Task to carry out:
Find the word "second" in the data, then copy each line where it is found.

Saved entries:
--------------------

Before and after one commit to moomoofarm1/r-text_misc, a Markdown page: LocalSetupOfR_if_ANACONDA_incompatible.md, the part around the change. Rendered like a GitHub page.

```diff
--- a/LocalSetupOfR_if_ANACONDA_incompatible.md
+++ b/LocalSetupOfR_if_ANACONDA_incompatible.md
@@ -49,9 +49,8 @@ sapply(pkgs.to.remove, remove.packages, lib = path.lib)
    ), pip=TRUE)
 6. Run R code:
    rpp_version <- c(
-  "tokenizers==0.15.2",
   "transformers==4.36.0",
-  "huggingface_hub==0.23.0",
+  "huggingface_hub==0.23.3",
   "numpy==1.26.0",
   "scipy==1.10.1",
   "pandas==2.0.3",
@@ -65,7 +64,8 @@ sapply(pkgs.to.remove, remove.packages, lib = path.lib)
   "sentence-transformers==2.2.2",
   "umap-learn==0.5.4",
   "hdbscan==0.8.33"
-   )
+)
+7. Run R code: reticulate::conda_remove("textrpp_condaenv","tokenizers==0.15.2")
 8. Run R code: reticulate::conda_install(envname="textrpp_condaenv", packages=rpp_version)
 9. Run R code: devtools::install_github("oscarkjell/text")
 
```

--------------------

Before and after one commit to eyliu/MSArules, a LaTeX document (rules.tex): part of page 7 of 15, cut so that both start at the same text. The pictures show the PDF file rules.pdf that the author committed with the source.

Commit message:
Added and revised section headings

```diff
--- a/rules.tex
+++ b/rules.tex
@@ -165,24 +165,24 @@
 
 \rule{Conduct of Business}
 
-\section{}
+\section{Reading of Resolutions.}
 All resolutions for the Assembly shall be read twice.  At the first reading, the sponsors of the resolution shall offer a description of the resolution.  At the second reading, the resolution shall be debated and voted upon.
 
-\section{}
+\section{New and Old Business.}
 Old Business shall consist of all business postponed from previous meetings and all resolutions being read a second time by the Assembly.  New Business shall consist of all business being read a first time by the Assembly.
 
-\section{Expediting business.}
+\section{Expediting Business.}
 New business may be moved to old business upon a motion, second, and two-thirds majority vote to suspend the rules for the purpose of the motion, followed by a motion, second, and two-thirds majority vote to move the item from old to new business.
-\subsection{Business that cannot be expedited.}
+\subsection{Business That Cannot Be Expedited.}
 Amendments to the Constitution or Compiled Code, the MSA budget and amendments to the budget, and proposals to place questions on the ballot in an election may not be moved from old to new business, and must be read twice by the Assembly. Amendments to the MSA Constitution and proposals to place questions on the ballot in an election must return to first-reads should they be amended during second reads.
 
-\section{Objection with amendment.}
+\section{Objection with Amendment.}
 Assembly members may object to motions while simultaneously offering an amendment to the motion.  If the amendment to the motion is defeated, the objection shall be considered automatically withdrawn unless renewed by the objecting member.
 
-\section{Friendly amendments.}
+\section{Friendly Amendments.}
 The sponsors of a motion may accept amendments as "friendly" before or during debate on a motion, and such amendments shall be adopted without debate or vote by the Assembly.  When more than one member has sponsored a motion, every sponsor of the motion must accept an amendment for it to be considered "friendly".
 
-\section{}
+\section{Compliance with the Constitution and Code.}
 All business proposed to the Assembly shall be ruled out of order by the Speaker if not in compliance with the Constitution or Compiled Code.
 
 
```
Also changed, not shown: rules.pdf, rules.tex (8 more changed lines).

--------------------

Solution for this exercise:
 All resolutions for the Assembly shall be read twice.  At the first reading, the sponsors of the resolution shall offer a description of the resolution.  At the second reading, the resolution shall be debated and voted upon.
 Old Business shall consist of all business postponed from previous meetings and all resolutions being read a second time by the Assembly.  New Business shall consist of all business being read a first time by the Assembly.
 New business may be moved to old business upon a motion, second, and two-thirds majority vote to suspend the rules for the purpose of the motion, followed by a motion, second, and two-thirds majority vote to move the item from old to new business.
 Amendments to the Constitution or Compiled Code, the MSA budget and amendments to the budget, and proposals to place questions on the ballot in an election may not be moved from old to new business, and must be read twice by the Assembly. Amendments to the MSA Constitution and proposals to place questions on the ballot in an election must return to first-reads should they be amended during second reads.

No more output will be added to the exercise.